Done, done and done!!
When I saw on Tracey’s blog that I could make these at home, I was thrilled. But I forewarn you, the packaged ones may have chemicals and other things in them that are no-nos to some people, but they stay softer longer. The homemade version went stale after about 3 days. So if you make the whole batch, I suggest bagging up the amount you’ll eat in a few days’ time and freezing the rest, taking them out to thaw as you need/want them.
As Tracey states “the recipe does call for a few ingredients you may not have in your pantry – vital wheat gluten and wheat bran. If you didn’t have the wheat gluten, you could try using additional all-purpose flour instead.” I didn’t have either the gluten or bran so I subbed AP and whole wheat flour respectively.
Homemade Sandwich Thins
adapted from Tracey’s Culinary Adventures
1 large egg
1 1/4 cups warm water (about 100 F)
2 tablespoons olive oil
2 cups whole wheat flour
1 cup all-purpose flour
1/2 cup wheat bran
2 tablespoons vital wheat gluten
2 teaspoons instant yeast
1/4 cup sugar
1 teaspoon salt
rolled oats (for sprinkling on top of the sandwich thins)
Crack the egg into a 2-cup measuring cup and beat lightly with a whisk. Whisk in the water and olive oil. Add the whole wheat flour, all-purpose flour, wheat bran, wheat gluten, yeast, sugar and salt to the bowl of a stand mixer fitted with the dough hook.

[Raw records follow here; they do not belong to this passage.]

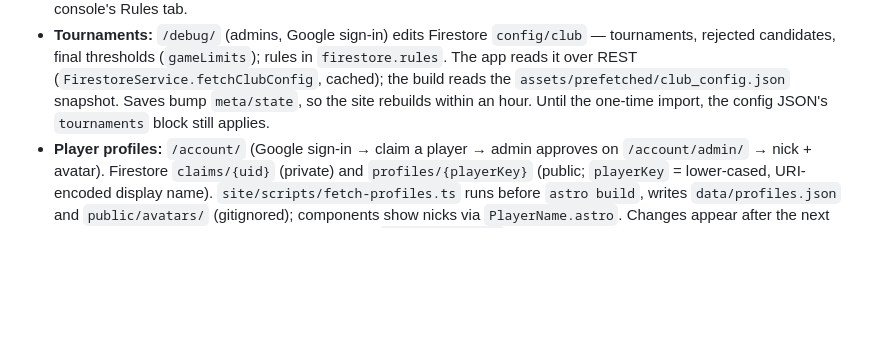
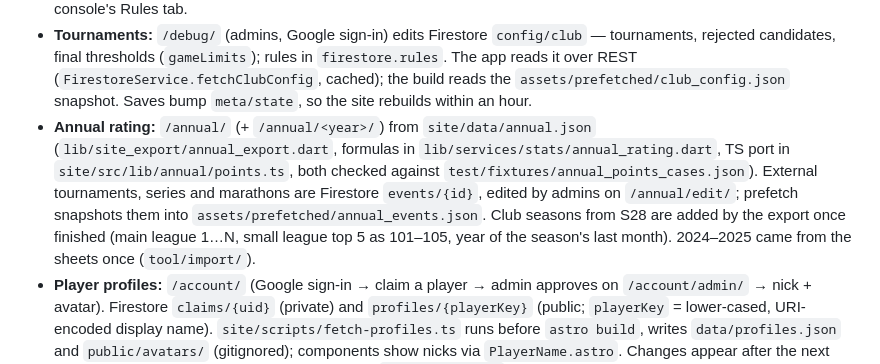
Before and after one commit to Seezov/FamilyMafiaApp, a Markdown page: CLAUDE.md, the part around the change. Rendered like a GitHub page; blank space fills up the shorter version.

Commit message:
docs: annual rating
Co-Authored-By: Claude Opus 5.5 (1M context) <noreply@anthropic.com>
Claude-Session: https://claude.ai/code/session_01Md1aToVB8fxFCxrPyMYUbm

```diff
--- a/CLAUDE.md
+++ b/CLAUDE.md
@@ -111,7 +111,14 @@ default branch.
   rejected candidates, final thresholds (`gameLimits`); rules in `firestore.rules`. The app reads it
   over REST (`FirestoreService.fetchClubConfig`, cached); the build reads the
   `assets/prefetched/club_config.json` snapshot. Saves bump `meta/state`, so the site rebuilds within
-  an hour. Until the one-time import, the config JSON's `tournaments` block still applies.
+  an hour.
+- **Annual rating:** `/annual/` (+ `/annual/<year>/`) from `site/data/annual.json`
+  (`lib/site_export/annual_export.dart`, formulas in `lib/services/stats/annual_rating.dart`, TS port in
+  `site/src/lib/annual/points.ts`, both checked against `test/fixtures/annual_points_cases.json`). External
+  tournaments, series and marathons are Firestore `events/{id}`, edited by admins on `/annual/edit/`;
+  prefetch snapshots them into `assets/prefetched/annual_events.json`. Club seasons from S28 are added by
+  the export once finished (main league 1…N, small league top 5 as 101–105, year of the season's last month).
+  2024–2025 came from the sheets once (`tool/import/`).
 - **Player profiles:** `/account/` (Google sign-in → claim a player → admin approves on
   `/account/admin/` → nick + avatar). Firestore `claims/{uid}` (private) and
   `profiles/{playerKey}` (public; `playerKey` = lower-cased, URI-encoded display name).
```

Mix briefly just to combine. With the mixer on low speed, slowly add the wet ingredients to the bowl. Once completely incorporated, continue kneading on low speed until the dough is soft and elastic, about 7-8 minutes. If the dough is too sticky, add a small amount of flour; if it is too dry, add a little water.

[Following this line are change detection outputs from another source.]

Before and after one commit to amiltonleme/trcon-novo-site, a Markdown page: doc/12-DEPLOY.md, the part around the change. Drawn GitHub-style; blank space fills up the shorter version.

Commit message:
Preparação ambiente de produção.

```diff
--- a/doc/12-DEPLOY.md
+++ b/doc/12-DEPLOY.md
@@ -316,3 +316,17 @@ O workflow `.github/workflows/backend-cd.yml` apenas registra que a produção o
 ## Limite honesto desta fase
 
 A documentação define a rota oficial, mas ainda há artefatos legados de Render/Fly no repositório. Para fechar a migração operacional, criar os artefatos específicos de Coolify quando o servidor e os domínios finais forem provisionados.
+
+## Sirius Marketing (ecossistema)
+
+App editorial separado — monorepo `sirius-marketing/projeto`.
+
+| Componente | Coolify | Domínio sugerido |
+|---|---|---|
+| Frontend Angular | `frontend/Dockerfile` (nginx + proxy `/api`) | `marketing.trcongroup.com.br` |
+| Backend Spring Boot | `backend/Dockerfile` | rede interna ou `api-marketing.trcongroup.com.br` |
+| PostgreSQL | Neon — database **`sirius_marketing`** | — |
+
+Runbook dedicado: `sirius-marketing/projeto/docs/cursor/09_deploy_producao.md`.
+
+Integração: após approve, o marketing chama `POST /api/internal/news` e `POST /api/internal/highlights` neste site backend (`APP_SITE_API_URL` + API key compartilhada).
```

Spray a large bowl with cooking spray. Add the dough to the bowl, turning to coat. Cover with plastic wrap, and let the dough rise until doubled, about 1 1/2 hours.
Line 2 baking sheets with parchment paper. Divide the dough into 16 equal portions. I weighed the ball of dough first and then used the scale to verify each portion was approximately the same size, but you could definitely just eyeball it. Roll each portion into a ball, then flatten it into a circle between your palms. Transfer to the baking sheet and, using your fingertips, press the circle into a thin round, about 5-inches in diameter. Brush the dough with water and sprinkle each thin with rolled oats. Cover each baking sheet with plastic wrap and let the thins rise just slightly while the oven preheats, about 30 minutes.
Preheat oven to 350 F. Use a wooden skewer to poke 9 holes in each thin. Bake for 12-15 minutes, or until puffed and dry on top. Cool completely before slicing.